PMD and other hypomyelinating leukodystrophies
Pelizaeus-Merzbacher disease (PMD), so named after the two German doctors who first described the disease, is a rare condition caused by mutations in the gene responsible for making the protein proteolipid 1 (PLP1, formerly called PLP), the main myelin protein in the central nervous system.
Genetics of PMD
Two main aspects of the disease are important in understanding the disease. The first is the genetics of PMD and the second is related to the effect of PLP1 mutations on the nervous system.

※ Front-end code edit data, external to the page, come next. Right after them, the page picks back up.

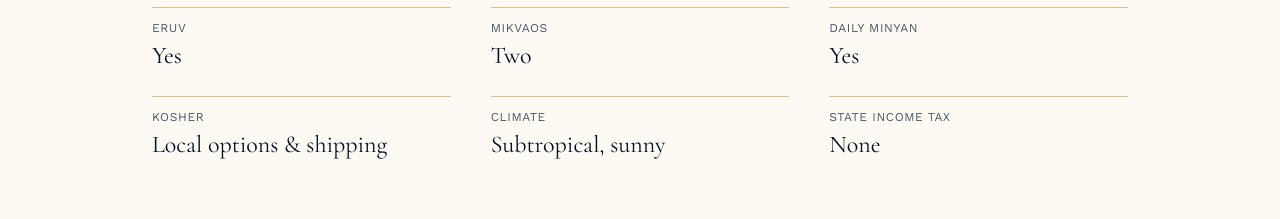
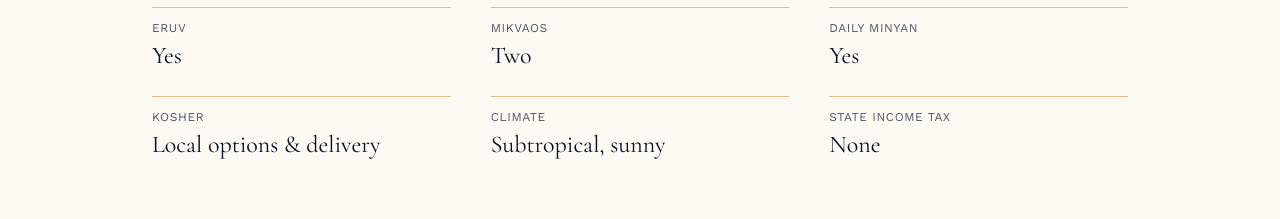
Before and after one commit to donnovan-lyons/jacksonville-jewish-learning-pod, a Next.js app: page /community in a window 1280 px wide. Shown: the part 1060-1279 px from the top of the page. Built offline with nearby package versions, Linux system fonts and the light colour scheme.

Commit message:
fix: change shipping to delivery

```diff
--- a/app/community/page.tsx
+++ b/app/community/page.tsx
@@ -50,7 +50,7 @@ const stats: Array<[string, string]> = [
   ["Eruv", "Yes"],
   ["Mikvaos", "Two"],
   ["Daily minyan", "Yes"],
-  ["Kosher", "Local options & shipping"],
+  ["Kosher", "Local options & delivery"],
   ["Climate", "Subtropical, sunny"],
   ["State income tax", "None"],
 ];
```
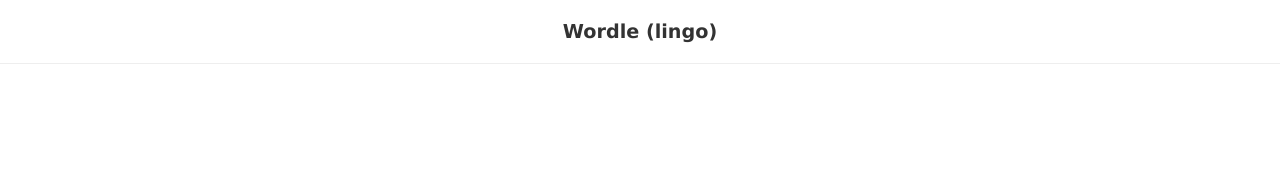
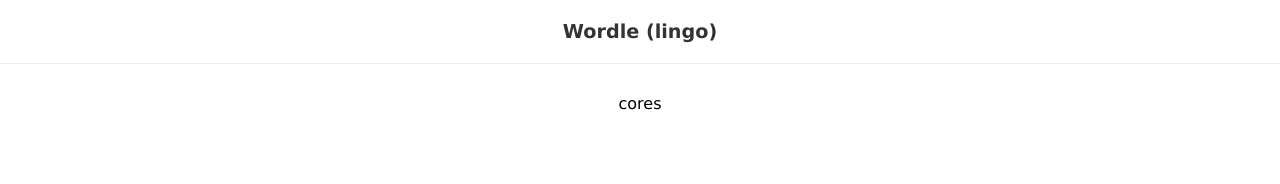
Before and after one commit to pixxstudios/react-wordle, a React (Vite) app: page / in a window 1280 px wide. Shown: the top 184 px of the page. Built offline with nearby package versions, Linux system fonts and the light colour scheme; data requests are answered from the project's data file.

Commit message:
get initial solution

```diff
--- a/src/App.tsx
+++ b/src/App.tsx
@@ -1,7 +1,21 @@
+import { useEffect, useState } from "react"
+
 function App() {
+  const [solution, setSolution] = useState(null)
+
+  useEffect(() => {
+    fetch('http://localhost:3001/solutions')
+    .then(res => res.json())
+    .then(data => {
+      const randomSolution = data[Math.floor(Math.random() * data.length)]
+      setSolution(randomSolution.word)
+    })
+  }, [])
+
   return (
     <div className="App">
       <h1>Wordle (lingo)</h1>
+      {solution && <div>{solution}</div>}
     </div>
   )
 }
```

Genetic diseases such as PMD occur when there is a change or mutation in the basic material of the body. This basic material, called genes, codes for the proteins that make up much of the body and control how it works. Most genes come in pairs. One pair’s gene comes from the mother and the other from the father. Among the tens of thousands of pairs of genes, a pair can sometimes be modified or mutated. The mutation can be inherited from the parents or can arise spontaneously. Sometimes a mutated gene may not be a problem. Other times, the mutated gene will cause a genetic disease like PMD. Genes are carried by chromosomes. The chromosome can be thought of as a library and the gene as a book in the library. DNA (deoxyribonucleic acid) bases are the chemicals that make up genes and are like the letters in a book. Genetic information is stored and passed on from generation to generation in the form of DNA sequences. There are 46 chromosomes in humans. Chromosomes come in 23 pairs, the first 22 pairs are the same in males and females. The last pair represents the sex chromosomes: women have two X chromosomes while men have one X chromosome and one Y chromosome.
Because the PMD gene is located on the X chromosome, the disease typically affects only boys or men in a family. This is referred to as X-linked transmission. Remember that women have two X chromosomes while men have one X chromosome and one Y chromosome. If a gene on the X chromosome does not work properly, men will be affected more often than women since women probably have one normal copy of the gene on the other X chromosome which usually compensates for the defective X chromosome. Women carrying the PMD gene are therefore not typically affected since the PLP1 gene on the other X chromosome is normal.
Men with PMD usually cannot have children, which is why the disease is usually passed on from women who are said to be carriers of the PMD mutation. Women carrying the PMD gene have a 1 in 2 chance of passing it on to their sons and daughters. This chance is the same for each pregnancy. What happens in one pregnancy has no influence on the next pregnancy. Sons inheriting the gene will be affected while daughters will be carriers. If a girl does not inherit the PMD gene, she will not pass PMD to her children. Women who are carriers rarely develop neurological problems. In women whose male relatives have relatively mild symptoms of the disease, there is a risk.
The other important aspect of PMD is understanding how different mutations disrupt cell function. The main types of mutations are:
1) PLP1 duplications
2) pPoint transfers
3) Null mutations.